At Community College of Philadelphia, its single point-of-contact service helps students with resources, emergency support and navigating common obstacles, such as issues with financial aid. Its plan is to strengthen its campus network with representatives from financial aid, advising, counseling, administrators and others.
“We know that the need is great and we are looking to equip campus support offices with the tools, training and resources to successfully connect former foster youth within our own on- and off-campus networks in a way that is coordinated and where there is follow-up taking place,” David E. Thomas, associate vice president for Strategic Initiatives and dean of the Division of Access and Community Engagement at Community College of Philadelphia, said.
At Temple University, confronting housing challenges from the start is one of its priorities. Through its “Foster Care to College,” initiative, students who have experienced foster care or are at-risk of homelessness are able to reside in consistent, uninterrupted housing during the academic year. It is planning further outreach, such as producing peer networking venues and linking students with its many resources, including the Dean of Students Office.
“Since its founding, Temple University has remained committed to broadening access to a high-quality education,” Stephanie Ives, the associate vice president and dean of students, said. “We seek to further enhance that mission through more intentional outreach to help attract, enroll, retain and graduate former foster youth, supporting them along the way however we can.”
West Chester University offers a single point-of-contact for referrals, school supplies, access to housing during breaks, priority placement for work-study jobs, a Student Emergency Fund, meal-plan partnerships with local businesses, along with workshops on financial literacy and resume building. In addition, it established the WCU Resource Pantry, to provide food, interview attire and toiletries.
“WCU takes pride in assisting former foster youth by providing an environment that nurtures their academic and personal development,” said West Chester President Christopher Fiorentino. “Through these initiatives, we are fulfilling our mission to provide access to higher education. At the same time, we are equally thankful for our partnership with the Field Center, which provides additional resources to support this critical and ongoing work.”

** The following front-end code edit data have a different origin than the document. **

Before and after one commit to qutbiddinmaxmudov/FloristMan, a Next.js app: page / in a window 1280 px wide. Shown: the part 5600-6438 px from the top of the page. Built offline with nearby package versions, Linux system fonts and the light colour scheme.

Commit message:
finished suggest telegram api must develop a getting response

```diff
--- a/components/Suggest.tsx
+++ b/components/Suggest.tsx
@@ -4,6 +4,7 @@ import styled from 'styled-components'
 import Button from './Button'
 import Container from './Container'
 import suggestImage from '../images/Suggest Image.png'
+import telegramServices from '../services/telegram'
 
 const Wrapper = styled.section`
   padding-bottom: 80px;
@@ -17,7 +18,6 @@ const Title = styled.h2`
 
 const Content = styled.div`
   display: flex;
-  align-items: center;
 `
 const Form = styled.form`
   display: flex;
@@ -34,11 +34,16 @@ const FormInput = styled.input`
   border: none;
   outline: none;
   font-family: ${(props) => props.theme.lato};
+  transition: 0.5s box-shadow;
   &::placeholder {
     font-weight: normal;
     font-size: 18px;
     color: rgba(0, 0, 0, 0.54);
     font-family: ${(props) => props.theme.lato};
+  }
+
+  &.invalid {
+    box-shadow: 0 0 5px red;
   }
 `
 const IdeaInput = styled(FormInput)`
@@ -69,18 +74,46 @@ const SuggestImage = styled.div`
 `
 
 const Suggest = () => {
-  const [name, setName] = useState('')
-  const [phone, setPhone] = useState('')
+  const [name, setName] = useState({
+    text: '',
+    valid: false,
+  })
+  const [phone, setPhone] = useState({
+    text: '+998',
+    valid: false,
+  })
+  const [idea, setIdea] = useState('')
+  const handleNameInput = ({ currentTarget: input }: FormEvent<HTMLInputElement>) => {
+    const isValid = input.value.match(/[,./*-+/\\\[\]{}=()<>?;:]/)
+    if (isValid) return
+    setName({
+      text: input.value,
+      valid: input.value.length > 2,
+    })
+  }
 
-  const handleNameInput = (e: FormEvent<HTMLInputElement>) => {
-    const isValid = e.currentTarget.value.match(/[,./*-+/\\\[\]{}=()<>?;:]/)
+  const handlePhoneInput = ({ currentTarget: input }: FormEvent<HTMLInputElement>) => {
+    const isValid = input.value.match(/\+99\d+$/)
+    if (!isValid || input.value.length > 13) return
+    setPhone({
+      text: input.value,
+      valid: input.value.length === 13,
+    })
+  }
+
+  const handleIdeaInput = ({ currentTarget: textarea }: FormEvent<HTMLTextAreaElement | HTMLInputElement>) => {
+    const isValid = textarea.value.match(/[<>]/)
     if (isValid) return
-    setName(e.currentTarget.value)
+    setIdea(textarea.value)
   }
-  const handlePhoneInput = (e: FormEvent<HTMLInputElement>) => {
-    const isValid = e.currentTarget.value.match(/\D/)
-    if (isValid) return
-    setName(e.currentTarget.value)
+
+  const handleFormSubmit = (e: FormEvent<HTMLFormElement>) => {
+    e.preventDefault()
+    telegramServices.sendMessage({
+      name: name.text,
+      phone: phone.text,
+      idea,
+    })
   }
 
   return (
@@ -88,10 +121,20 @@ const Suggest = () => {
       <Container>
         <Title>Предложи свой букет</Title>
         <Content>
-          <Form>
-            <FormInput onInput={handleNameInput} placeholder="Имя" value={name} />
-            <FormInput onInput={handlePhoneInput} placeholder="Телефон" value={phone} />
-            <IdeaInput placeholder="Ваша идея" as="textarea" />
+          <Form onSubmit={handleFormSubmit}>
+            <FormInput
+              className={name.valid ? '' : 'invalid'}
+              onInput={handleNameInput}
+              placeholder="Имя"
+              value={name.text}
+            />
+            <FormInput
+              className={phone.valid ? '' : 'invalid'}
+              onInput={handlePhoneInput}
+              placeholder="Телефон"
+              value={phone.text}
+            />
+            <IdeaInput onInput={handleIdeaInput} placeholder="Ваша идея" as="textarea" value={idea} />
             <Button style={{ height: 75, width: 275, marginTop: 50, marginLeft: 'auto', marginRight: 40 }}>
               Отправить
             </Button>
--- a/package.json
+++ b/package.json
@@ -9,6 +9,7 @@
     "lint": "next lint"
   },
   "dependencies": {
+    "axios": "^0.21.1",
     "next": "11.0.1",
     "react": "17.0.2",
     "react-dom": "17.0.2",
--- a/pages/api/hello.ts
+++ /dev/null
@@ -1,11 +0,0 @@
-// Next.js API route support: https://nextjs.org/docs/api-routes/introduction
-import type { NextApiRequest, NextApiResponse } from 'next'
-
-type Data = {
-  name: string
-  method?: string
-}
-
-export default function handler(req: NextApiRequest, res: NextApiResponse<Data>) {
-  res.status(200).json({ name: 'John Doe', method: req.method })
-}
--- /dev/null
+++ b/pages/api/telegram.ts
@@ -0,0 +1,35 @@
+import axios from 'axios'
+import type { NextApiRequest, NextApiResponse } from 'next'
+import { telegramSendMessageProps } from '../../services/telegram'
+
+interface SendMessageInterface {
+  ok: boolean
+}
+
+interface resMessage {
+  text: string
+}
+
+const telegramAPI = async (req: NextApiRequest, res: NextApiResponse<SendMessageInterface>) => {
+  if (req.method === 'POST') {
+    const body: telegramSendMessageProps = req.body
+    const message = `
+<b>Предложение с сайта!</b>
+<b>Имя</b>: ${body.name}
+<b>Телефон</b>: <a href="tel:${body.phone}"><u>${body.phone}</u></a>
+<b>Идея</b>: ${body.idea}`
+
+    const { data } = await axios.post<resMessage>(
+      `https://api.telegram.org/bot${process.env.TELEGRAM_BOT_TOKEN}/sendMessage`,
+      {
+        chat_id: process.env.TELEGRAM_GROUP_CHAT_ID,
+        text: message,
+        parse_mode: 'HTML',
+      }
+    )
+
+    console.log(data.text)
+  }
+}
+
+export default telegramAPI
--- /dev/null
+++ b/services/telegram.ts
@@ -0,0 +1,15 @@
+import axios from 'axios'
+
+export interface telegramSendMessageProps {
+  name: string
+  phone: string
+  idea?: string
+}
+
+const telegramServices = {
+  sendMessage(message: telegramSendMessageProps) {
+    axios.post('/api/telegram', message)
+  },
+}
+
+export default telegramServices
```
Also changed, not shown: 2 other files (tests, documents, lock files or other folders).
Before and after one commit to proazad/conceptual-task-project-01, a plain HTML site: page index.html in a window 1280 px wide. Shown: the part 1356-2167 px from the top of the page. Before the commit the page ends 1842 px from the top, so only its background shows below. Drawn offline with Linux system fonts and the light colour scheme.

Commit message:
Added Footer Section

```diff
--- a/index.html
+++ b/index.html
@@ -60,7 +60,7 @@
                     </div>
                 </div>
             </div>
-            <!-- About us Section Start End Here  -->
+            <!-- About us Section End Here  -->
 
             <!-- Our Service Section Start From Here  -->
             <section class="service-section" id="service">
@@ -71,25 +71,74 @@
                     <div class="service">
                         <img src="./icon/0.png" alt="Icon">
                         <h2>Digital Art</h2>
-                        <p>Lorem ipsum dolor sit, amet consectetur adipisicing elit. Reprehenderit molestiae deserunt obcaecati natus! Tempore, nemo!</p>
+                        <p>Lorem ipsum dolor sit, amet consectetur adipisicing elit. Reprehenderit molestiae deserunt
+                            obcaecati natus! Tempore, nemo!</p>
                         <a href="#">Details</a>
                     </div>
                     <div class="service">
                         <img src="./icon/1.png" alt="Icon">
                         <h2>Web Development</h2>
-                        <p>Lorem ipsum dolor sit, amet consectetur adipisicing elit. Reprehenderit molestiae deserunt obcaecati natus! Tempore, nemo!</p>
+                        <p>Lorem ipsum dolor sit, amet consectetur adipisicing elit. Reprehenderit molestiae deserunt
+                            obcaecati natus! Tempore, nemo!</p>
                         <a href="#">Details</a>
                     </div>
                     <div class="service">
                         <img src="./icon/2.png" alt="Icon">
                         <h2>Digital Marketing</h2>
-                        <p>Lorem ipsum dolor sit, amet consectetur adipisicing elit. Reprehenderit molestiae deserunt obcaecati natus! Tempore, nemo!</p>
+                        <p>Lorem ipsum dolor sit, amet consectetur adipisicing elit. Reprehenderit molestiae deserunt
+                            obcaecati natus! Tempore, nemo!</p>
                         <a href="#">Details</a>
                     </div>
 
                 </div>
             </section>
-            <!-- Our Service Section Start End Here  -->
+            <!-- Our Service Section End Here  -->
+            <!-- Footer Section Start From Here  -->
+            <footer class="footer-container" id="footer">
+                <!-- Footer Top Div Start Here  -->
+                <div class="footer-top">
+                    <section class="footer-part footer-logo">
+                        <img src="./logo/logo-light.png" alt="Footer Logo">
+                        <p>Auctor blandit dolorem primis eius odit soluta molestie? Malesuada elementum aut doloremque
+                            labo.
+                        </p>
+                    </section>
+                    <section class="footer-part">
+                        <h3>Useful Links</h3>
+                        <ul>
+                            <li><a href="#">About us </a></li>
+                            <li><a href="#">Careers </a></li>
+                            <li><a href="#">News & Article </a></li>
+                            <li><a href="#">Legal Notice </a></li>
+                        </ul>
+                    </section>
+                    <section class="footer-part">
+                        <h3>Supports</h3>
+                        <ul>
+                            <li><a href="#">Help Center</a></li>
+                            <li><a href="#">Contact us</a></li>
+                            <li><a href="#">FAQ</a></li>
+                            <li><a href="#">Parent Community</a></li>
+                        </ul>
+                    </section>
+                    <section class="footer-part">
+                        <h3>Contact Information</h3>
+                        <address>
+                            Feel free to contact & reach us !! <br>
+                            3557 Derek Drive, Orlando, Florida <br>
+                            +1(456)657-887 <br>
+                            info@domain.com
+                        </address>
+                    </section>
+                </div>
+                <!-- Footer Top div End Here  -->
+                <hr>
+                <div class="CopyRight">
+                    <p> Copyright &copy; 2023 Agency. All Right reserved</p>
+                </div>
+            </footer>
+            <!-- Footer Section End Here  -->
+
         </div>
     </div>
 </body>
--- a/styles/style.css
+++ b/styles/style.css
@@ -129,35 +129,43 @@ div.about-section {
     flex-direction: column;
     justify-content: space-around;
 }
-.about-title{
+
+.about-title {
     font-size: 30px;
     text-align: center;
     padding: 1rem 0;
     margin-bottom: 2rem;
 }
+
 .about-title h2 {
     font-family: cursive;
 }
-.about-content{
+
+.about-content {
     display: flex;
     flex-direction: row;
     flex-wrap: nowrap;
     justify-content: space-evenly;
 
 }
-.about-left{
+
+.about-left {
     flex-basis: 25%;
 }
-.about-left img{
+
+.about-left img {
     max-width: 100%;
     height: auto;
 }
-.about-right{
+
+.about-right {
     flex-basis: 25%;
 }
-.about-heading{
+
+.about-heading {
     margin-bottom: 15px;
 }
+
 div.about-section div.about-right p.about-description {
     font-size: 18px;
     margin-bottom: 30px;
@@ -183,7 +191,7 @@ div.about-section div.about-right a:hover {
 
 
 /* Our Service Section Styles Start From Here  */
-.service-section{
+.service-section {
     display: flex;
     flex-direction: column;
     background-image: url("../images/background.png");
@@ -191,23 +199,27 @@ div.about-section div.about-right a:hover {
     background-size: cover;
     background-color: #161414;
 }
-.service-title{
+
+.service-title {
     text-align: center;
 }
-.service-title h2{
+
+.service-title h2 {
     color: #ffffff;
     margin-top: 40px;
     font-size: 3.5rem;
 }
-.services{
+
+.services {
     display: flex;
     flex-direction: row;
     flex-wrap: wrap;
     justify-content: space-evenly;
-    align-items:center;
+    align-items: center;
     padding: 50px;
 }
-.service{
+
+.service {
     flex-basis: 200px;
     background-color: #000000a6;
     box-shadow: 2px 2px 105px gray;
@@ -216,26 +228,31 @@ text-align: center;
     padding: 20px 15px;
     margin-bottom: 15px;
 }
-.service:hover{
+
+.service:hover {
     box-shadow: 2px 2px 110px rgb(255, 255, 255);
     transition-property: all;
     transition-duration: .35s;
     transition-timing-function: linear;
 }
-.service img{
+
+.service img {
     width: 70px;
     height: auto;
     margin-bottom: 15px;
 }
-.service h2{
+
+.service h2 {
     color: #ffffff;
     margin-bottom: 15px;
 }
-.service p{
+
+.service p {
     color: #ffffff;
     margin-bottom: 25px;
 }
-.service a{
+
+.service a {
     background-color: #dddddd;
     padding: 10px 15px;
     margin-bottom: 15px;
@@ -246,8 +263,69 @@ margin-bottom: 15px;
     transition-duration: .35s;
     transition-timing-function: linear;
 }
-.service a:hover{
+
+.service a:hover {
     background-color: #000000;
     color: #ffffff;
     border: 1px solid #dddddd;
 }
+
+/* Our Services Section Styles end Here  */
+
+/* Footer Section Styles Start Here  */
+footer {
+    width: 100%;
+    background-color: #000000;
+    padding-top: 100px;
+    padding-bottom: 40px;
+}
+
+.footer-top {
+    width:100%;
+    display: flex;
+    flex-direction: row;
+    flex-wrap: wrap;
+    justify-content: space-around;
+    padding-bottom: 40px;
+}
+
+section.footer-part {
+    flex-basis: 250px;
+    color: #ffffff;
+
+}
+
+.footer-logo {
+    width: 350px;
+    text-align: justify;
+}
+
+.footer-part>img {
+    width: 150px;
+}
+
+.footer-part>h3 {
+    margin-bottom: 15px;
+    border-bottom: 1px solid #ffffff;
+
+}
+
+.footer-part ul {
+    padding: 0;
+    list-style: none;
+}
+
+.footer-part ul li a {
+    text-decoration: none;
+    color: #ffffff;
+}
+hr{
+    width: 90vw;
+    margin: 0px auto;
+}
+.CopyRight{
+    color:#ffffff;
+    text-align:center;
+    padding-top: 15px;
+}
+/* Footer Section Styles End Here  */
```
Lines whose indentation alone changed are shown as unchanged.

Within the next year, the Field Center plans to introduce a second cohort of colleges and universities to broaden the educational opportunities for former foster youth.
The Field Center connects experts from Penn’s schools of Social Policy & Practice, Law, Medicine and Nursing, along with the Children’s Hospital of Philadelphia, to bring critical change to the child-welfare system by shaping policy through research and legislative reform.